Display Settings:

Format

Send to:

Choose Destination
See comment in PubMed Commons below
Cancer Res. 2010 Jul 1;70(13):5539-48. doi: 10.1158/0008-5472.CAN-09-4238. Epub 2010 Jun 8.

Effects of ionizing radiation on self-renewal and pluripotency of human embryonic stem cells.

Author information

  • 1Department of Bioengineering, Stanford University, Stanford, California, USA.

Abstract

Human embryonic stem cells (hESC) present a novel platform for in vitro investigation of the early embryonic cellular response to ionizing radiation. Thus far, no study has analyzed the genome-wide transcriptional response to ionizing radiation in hESCs, nor has any study assessed their ability to form teratomas, the definitive test of pluripotency. In this study, we use microarrays to analyze the global gene expression changes in hESCs after low-dose (0.4 Gy), medium-dose (2 Gy), and high-dose (4 Gy) irradiation. We identify genes and pathways at each radiation dose that are involved in cell death, p53 signaling, cell cycling, cancer, embryonic and organ development, and others. Using Gene Set Enrichment Analysis, we also show that the expression of a comprehensive set of core embryonic transcription factors is not altered by radiation at any dose. Transplantation of irradiated hESCs to immune-deficient mice results in teratoma formation from hESCs irradiated at all doses, definitive proof of pluripotency. Further, using a bioluminescence imaging technique, we have found that irradiation causes hESCs to initially die after transplantation, but the surviving cells quickly recover by 2 weeks to levels similar to control. To conclude, we show that similar to somatic cells, irradiated hESCs suffer significant death and apoptosis after irradiation. However, they continue to remain pluripotent and are able to form all three embryonic germ layers. Studies such as this will help define the limits for radiation exposure for pregnant women and also radiotracer reporter probes for tracking cellular regenerative therapies.

Copyright 2010 AACR.

PMID:
20530673
[PubMed - indexed for MEDLINE]
PMCID:
PMC3014320
Free PMC Article

Images from this publication.See all images (3)Free text

Figure 1
Figure 2
Figure 3
PubMed Commons home
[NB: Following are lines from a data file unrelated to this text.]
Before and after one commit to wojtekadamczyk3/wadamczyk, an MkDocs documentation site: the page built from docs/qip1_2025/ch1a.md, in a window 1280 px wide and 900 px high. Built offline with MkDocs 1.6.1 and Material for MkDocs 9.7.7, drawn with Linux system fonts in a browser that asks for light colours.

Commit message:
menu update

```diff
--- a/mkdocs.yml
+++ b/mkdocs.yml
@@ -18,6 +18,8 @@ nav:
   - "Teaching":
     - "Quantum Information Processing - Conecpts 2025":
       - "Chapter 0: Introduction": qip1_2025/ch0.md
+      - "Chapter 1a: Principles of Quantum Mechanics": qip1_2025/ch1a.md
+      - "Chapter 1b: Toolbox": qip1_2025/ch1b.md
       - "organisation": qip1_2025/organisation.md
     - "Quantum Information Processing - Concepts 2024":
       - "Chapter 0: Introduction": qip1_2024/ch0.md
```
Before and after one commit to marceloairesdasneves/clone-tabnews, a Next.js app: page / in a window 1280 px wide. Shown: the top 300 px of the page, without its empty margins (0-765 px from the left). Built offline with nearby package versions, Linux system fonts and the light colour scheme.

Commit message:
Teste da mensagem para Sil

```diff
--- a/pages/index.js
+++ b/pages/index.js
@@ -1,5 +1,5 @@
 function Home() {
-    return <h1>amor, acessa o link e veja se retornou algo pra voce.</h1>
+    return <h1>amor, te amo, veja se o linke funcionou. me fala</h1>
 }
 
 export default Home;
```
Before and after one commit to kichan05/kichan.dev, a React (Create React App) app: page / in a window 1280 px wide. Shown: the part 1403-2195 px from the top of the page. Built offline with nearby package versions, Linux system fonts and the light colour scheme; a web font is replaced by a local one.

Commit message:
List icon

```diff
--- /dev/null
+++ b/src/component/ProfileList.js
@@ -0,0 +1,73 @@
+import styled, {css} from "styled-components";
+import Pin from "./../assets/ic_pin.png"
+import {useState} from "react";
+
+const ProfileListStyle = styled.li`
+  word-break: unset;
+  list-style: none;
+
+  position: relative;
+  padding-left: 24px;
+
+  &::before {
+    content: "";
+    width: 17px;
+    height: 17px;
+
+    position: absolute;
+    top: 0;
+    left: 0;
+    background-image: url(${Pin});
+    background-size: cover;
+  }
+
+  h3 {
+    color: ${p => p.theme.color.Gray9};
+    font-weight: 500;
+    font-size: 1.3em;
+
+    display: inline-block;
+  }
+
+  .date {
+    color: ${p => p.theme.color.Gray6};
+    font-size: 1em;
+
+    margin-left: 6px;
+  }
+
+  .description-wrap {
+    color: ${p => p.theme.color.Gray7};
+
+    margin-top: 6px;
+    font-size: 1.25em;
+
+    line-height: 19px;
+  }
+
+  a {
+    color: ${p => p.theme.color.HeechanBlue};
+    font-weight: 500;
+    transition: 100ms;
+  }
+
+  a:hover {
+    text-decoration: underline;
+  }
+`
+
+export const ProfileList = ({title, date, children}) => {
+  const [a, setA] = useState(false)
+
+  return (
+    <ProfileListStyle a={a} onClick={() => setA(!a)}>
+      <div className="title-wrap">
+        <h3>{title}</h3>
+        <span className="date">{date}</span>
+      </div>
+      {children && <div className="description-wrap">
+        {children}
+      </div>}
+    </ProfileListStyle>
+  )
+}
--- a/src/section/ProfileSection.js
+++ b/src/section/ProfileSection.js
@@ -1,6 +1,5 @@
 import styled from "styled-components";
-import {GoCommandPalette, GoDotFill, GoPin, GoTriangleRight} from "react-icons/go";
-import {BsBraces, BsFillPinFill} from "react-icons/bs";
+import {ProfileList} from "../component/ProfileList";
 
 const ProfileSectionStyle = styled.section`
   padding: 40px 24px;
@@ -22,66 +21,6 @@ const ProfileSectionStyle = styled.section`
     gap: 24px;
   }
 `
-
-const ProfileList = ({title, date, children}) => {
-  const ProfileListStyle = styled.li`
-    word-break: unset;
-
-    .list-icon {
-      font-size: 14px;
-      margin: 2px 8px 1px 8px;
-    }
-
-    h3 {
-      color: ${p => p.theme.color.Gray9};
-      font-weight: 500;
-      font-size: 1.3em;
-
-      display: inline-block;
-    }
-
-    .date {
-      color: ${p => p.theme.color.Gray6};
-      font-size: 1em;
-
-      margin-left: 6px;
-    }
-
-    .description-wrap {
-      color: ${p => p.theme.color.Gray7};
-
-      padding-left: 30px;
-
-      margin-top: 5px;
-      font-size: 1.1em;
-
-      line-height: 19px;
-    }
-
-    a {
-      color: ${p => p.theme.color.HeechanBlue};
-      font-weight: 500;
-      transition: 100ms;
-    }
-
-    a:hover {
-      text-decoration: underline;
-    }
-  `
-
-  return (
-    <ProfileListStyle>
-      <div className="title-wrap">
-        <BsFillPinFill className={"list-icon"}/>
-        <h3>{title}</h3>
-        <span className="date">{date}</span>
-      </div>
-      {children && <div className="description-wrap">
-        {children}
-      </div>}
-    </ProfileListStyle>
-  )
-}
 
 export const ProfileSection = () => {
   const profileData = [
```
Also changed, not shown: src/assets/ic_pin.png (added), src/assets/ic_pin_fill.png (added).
PubMed Commons

0 comments
How to join PubMed Commons

    Supplemental Content

    Full text links

    Icon for HighWire Icon for PubMed Central
    Loading ...
    Write to the Help Desk